on September 22, 2008
Rarely does an anthology of original documents of historical value mingled with insightful interpretative essays come together as a coherent work. Steven Palmer and Iván Molina, against those odds, have put the ball in the back of the net with just such a book.
THE COSTA RICA READER'S three-part subtitle (`History, Culture, Politics') is honored along the way with an even touch. Everyone with an interest in Costa Rica as more than a tourist destination with great beaches will find between the covers of this recent collection the stuff that builds insight and understanding. This reviewer lived for sixteen years in 'tiquicia', together with its four million 'ticos', 'nicas', and assorted hangers-on. The West Virginia-sized patch of mountainous land with its sought-after beaches (I rarely found time to visit them) continues to maintain its grip on my soul. I wish this 2004 Duke University Press publication had been available about 1988. It would have rendered easier learning the lessons of tiquicia that had to come the hard, honest way.
No matter, it's here now. The editors guide us through a nuanced qualification of `Costa Rican exceptionalism', finding in the tico experience--whether lived by the indigenous groups who were not quite so few and compliant as the national mythology suggests in the face of conquest and marginalization or by the 19th century coffee lords with their debt to German mercantilism or the 1980s Nicaraguan refugee whose task it is to decide with which of her divergent constituencies to identify herself--deep continuities with the rest of Latin American experience as well as a dollop of the country's celebrated idiosyncrasies.

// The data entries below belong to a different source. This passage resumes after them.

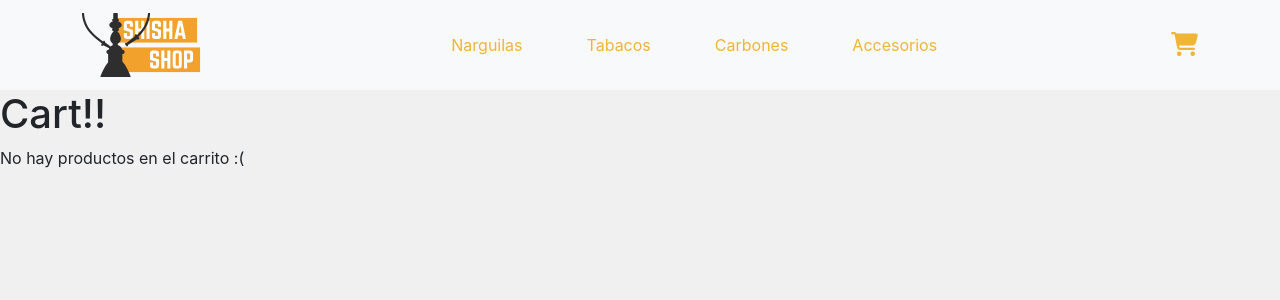
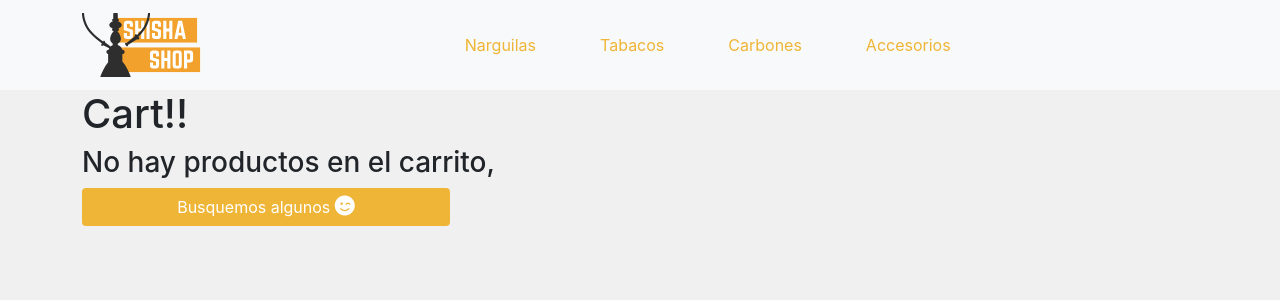
Before and after one commit to FedeAletti/react-coder, a React (Create React App) app: page /cart in a window 1280 px wide. Shown: the top 300 px of the page. Built offline with nearby package versions, Linux system fonts and the light colour scheme.

Commit message:
Relleno de Cart 1

```diff
--- a/src/App.css
+++ b/src/App.css
@@ -1,6 +1,10 @@
 /* ======== Utilidades ======== */
 .bg-principal{
   background-color: #efb537;
+  transition: all 0.2s ease-in-out;
+}
+.bg-principal:hover{
+  background-color: #e0a82d;
 }
 /* ============ Personalizados ============ */
 body{
--- a/src/components/cartwidget/CartWidget.jsx
+++ b/src/components/cartwidget/CartWidget.jsx
@@ -1,10 +1,41 @@
-import React from 'react'
+import { useState } from 'react'
+import {Link} from 'react-router-dom'
+import { useCartContext } from '../context/CartContext/CartContext'
 import './cartwidget.css'
 
+
 export const CartWidget = () => {
+
+    const [cartClick, setCartClick] = useState(false)
+
+    //console.log(cartClick);
+
     return (
-        <div className="cartWidget">
-            <i className="fas fa-shopping-cart cart-style"></i>
-        </div>
+        <>
+            <div className="cartWidget" onClick={(e)=>setCartClick(!cartClick)}>
+                <i className="fas fa-shopping-cart cart-style"></i>
+
+                {/*cartClick ?
+                    cart.length === 0 ?
+                        <div className="card card-click ">
+                            <p>No hay artículos en el carrito</p>
+                        </div>
+                        :
+                        <div className="card card-click">
+                            <Link to="/cart" className="btn bg-principal">Ver Carrito</Link>
+                        </div>
+                    :
+                    <></>
+
+                */}
+                    {cartClick ?
+                        <div className="card-click">
+                            <Link to="/cart" className="btn bg-principal text-white">Ver Carrito</Link>
+                        </div>
+                        :
+                        <></>
+                    }
+            </div>
+        </>
     )
 }
--- a/src/components/cartwidget/cartwidget.css
+++ b/src/components/cartwidget/cartwidget.css
@@ -2,3 +2,19 @@
     color: #efb537;
     font-size: 1.5rem;
 }
+
+.cartWidget{
+    position: relative;
+}
+.cartWidget:hover{
+    cursor:pointer;
+}
+
+.card-click{
+    position: absolute;
+    z-index: 9;
+    top: 58px;
+    right: 0;
+    width: 102px;
+
+}
--- a/src/components/context/CartContext/CartContext.jsx
+++ b/src/components/context/CartContext/CartContext.jsx
@@ -7,7 +7,7 @@ export const useCartContext =()=> useContext(CartContext);
 const CartContextProvider = ({children})=>{
 
     const [cart, setCart] = useState([])
-    //console.log(cart);
+    console.log(cart);
 
     const isInCart = id => cart.find(prod=> prod.id === id)
 
--- a/src/components/navbar/NavBar.jsx
+++ b/src/components/navbar/NavBar.jsx
@@ -1,10 +1,17 @@
 import {Link} from 'react-router-dom'
 import { CartWidget } from '../cartwidget/CartWidget'
+import { useCartContext } from '../context/CartContext/CartContext'
 import './navbar.css'
 import logo from './navlogo.svg'
 
 
 export const NavBar = () => {
+
+    const {cart} = useCartContext()
+    console.log(cart);
+
+    cart.map(item => console.log(item.quantity))
+
     return (
         <>
         <nav className="navbar navbar-expand-xl navbar-light bg-light">
@@ -13,7 +20,13 @@ export const NavBar = () => {
                 <button className="navbar-toggler" type="button" data-bs-toggle="collapse" data-bs-target="#navbarBasic" aria-controls="navbarBasic" aria-expanded="false" aria-label="Toggle navigation">
                 <span className="navbar-toggler-icon"></span>
                 </button>
-                <Link to="/cart" className="cartWidget"><CartWidget/></Link>
+
+                { cart.length === 0 ?
+                    <></>
+                    :
+                    // <Link to="/cart" className="cartWidget"><CartWidget/></Link>
+                    <CartWidget />
+                }
 
                 <div className="collapse navbar-collapse show m-auto flex-navbar" id="navbarBasic">
                     <div className="">
--- a/src/components/shop/Cart/Cart.jsx
+++ b/src/components/shop/Cart/Cart.jsx
@@ -1,26 +1,54 @@
 import CartItem from './CartItem/CartItem'
+import {Link} from 'react-router-dom'
 import { useCartContext } from "../../context/CartContext/CartContext"
+import { CartResume } from './CartResume/CartResume'
 
 export const Cart = () => {
 
     const {cart, deleteCart} = useCartContext()
-    // console.log(cart);
+
+    const total = cart.forEach(prod => (prod.price))
+
     return (
 
-        <>
+        <div className="container">
             <h1>Cart!!</h1>
             {/* {console.log(cart)} */}
 
+            <div className="row">
+                <div className="col-md-8">
                     {cart.length !== 0 &&(
                     <>
-                    <button onClick={deleteCart}>Limpiar Carrito</button>
                         {cart.map(product =>(
                             <CartItem key={product.id} product={product}/>
                         ))}
                     </>
                     )}
-            {cart.length === 0 && <p>No hay productos en el carrito :( </p>}
+                    {cart.length === 0 &&
+                    <>
+                        <h3>No hay productos en el carrito,</h3>
+                        <Link to='/' className="btn bg-principal text-white d-block w-50">Busquemos algunos <i className="fas fa-smile-wink fs-5"></i></Link>
+                    </>
+                    }
+                </div>
+                <div className="col-md-4">
+                        {cart.length !== 0 &&(
+                        <>
+                            <div className="card">
+                                <h2>Resumen Carrito</h2>
 
+                                {cart.map(prod => <CartResume key={prod.id} prod={prod}/>)}
+
+                                {/* <h3>`Total a pagar: ${total}`</h3> */}
+
+                                <button className="btn btn-danger" onClick={deleteCart}>Limpiar Carrito</button>
+                            </div>
                         </>
+                        )}
+                </div>
+            </div>
+
+
+        </div>
     )
 }
--- a/src/components/shop/Cart/CartItem/CartItem.jsx
+++ b/src/components/shop/Cart/CartItem/CartItem.jsx
@@ -1,18 +1,20 @@
 import React from 'react'
 import { useCartContext } from '../../../context/CartContext/CartContext';
+import './cartItem.css'
 
 export default function CartItem({product}) {
     const { deleteFromCart } = useCartContext();
     //console.log(product)
 
     return (
-      <div>
-
-
-                        <div className="row container">
-                            <div className="col-9 ">
+      <>
         <div className="card w-95 ">
           <div className="row">
+                <div className="col-md-3 image-cont">
+                  <div className="image">
+                    <img src={product.picUrl} className="w-35 img-fluid"  alt=""/>
+                  </div>
+                </div>
                 <div className="col-md-9">
                   <div className="mt-2 container">
                     <div className="mt-5 p-4">
@@ -25,21 +27,11 @@ export default function CartItem({product}) {
                     </div>
                   </div>
                 </div>
-                                      <div className="col-md-3">
-                                        <div className="image">
-                                          <img src={product.picUrl} className="w-35 img-fluid"  alt=""/>
+
           </div>
         </div>
-                                </div>
-                              </div>
-                            </div>
-                            <div className="col-3">
-                                  <div className="card w-100">
-                                    <h1>Acá detalle compra gral!</h1>
-                                </div>
-                            </div>
-                        </div>
+      </>
 
-      </div>
+
     );
 }
--- /dev/null
+++ b/src/components/shop/Cart/CartItem/cartItem.css
@@ -0,0 +1,10 @@
+@media (max-width: 666px){
+    .image{
+        width: 50%;
+    }
+}
+.image-cont{
+    display: flex;
+    justify-content: center;
+    align-items: center;
+}
--- /dev/null
+++ b/src/components/shop/Cart/CartResume/CartResume.jsx
@@ -0,0 +1,41 @@
+export const CartResume = ({prod}) => {
+
+    console.log(prod);
+    //const [total, setTotal] = useState()
+
+    // const changeTotal = ()=>{
+
+    // }
+
+
+
+    return (
+        <>
+        <div className="text-center">
+            <h4>$ {prod.price * prod.quantity}</h4>
+            <hr />
+        </div>
+
+        {/* <div className="card w-95 ">
+            <div className="row">
+                    <div className="col-md-3 image-cont">
+                    <div className="image">
+                        <img src={product.picUrl} className="w-35 img-fluid"  alt=""/>
+                    </div>
+                    </div>
+                    <div className="col-md-9">
+                    <div className="mt-2 container">
+                        <div className="mt-5 p-4">
+                            <h4 className="main-heading mt-0">{`${product.brand} | ${product.quantity} unidades`}</h4>
+                            <h1 className="text-uppercase mb-0">{product.title}</h1>
+                            <h4 className="text-uppercase">${product.price * product.quantity}</h4>
+                            <hr />
+                        </div>
+                    </div>
+                    </div>
+
+            </div>
+        </div>   */}
+        </>
+    )
+}
```
Lines whose indentation alone changed are shown as unchanged.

The seventy-odd pieces are brief, illuminating, and usually excerpted from something larger. Individually and as a collection, they leave the reader wanting more.
Which is not unlike Costa Rica itself in the experience of many sojourners there, many of whom will never go back but who at the same time never manage entirely to leave.
Read by this reviewer on a recent working week back in the land it so effectively describes, THE COSTA RICA READER would be highly recommended at twice the price.